There are some real comic moments throughout the film, but what it lacks is timing. By this I mean things like long, drawn-out scenes where nothing is integral to the plot and long pauses after things that should be funny but aren't funny - and then the pause is supposed to be the funny part. What I found most humorous were the little throwaway lines, like referring to the Patch Adams star as Robin C. Williams .
There are some first-rate funny one-liners, but engaging quips don't make a movie. Missing entirely was any kind of build-up to the actual play. The supposed show- stopper song "Rock Me Sexy Jesus" is a letdown and I hope this was the point. The movie should've spent more time building suspense (or at least interest) in pre-production rehearsals along the lines of Waiting for Guffman. Better yet, taking a cue from writer Pam Brady's contribution to Team America: World Police, this film would have been way funnier if the whole thing was done in puppet form.

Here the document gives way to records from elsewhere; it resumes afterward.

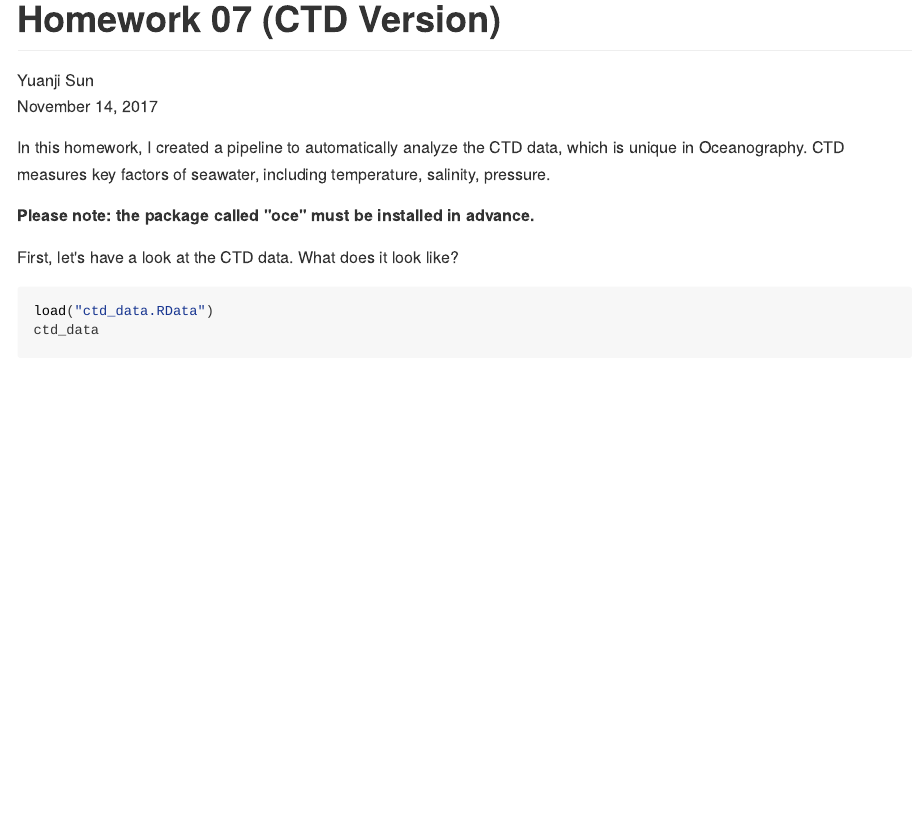
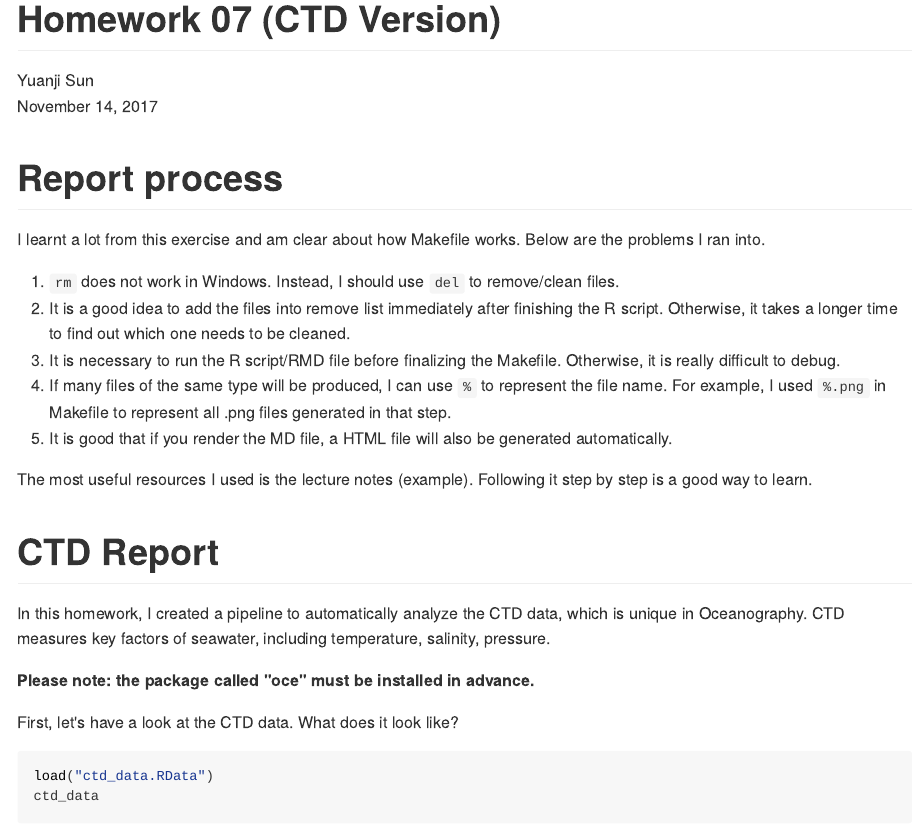
Before and after one commit to yuanjisun/STAT547-hw-Sun-Yuanji, an R Markdown document (hw07/CTD_version/report.rmd): the page in a window 1100 px wide, from its top. The pictures show the output file hw07/CTD_version/report.html that the author committed with the source, opened offline.

Commit message:
hw07 Commit 6

```diff
--- a/hw07/CTD_version/report.rmd
+++ b/hw07/CTD_version/report.rmd
@@ -4,6 +4,20 @@ author: "Yuanji Sun"
 date: "November 14, 2017"
 output: github_document
 ---
+
+# Report process
+I learnt a lot from this exercise and am clear about how Makefile works. Below are the problems I ran into.
+
+1. `rm` does not work in Windows. Instead, I should use `del` to remove/clean files.
+2. It is a good idea to add the files into remove list immediately after finishing the R script. Otherwise, it takes a longer time to find out which one needs to be cleaned.
+3. It is necessary to run the R script/RMD file before finalizing the Makefile. Otherwise, it is really difficult to debug.
+4. If many files of the same type will be produced, I can use `%` to represent the file name. For example, I used `%.png` in Makefile to represent all .png files generated in that step.
+5. It is good that if you render the MD file, a HTML file will also be generated automatically.
+
+The most useful resources I used is the lecture notes (example). Following it step by step is a good way to learn.
+
+
+# CTD Report
 In this homework, I created a pipeline to automatically analyze the CTD data, which is unique in Oceanography. CTD measures key factors of seawater, including temperature, salinity, pressure.
 
 __Please note: the package called "oce" must be installed in advance.__
```
Also changed, not shown: hw07/Gapminder_version/report.RMD (+9 -0 lines), hw07/CTD_version/README.md, hw07/CTD_version/ctd_data.RData, hw07/CTD_version/report.html, hw07/CTD_version/report.md, hw07/Gapminder_version/README.md, hw07/Gapminder_version/report.html, hw07/Gapminder_version/report.md, 1 other file.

I think that the premise and production of this movie was designed to frustrate the audience, to lead us to water and then not allow us to drink. H2 is one big façade to force the audience to watch something half-ass satisfying. I could just feel writers Brady and Andrew Fleming (who is also the director) wishing to be the flies on the wall watching audiences NOT laugh and NOT understand parts of this movie. It seems to be the ultimate in-joke-as if we, the consummate test audience, are the joke, sitting back and feeling duped. In theory, that's kind of a good idea, but when you're the guinea pig, it's not. I understand that really bad, meaningless, cute, touching, politically incorrect, wacky and wrong humor can make everyone laugh, but I think the director and writer are laughing at the audience's expense-which just dries out hope of having any real feeling towards this movie. Hamlet 2 could've soared into dazzling hilarity, but the never ending in-joke and flat material, although weirdly fresh, is just not that funny.
Hamlet 2 ★★✩✩✩
Starring: Steve Coogan, Katherine Keener, David Arquette, Elizabeth Shue
Director: Andrew Fleming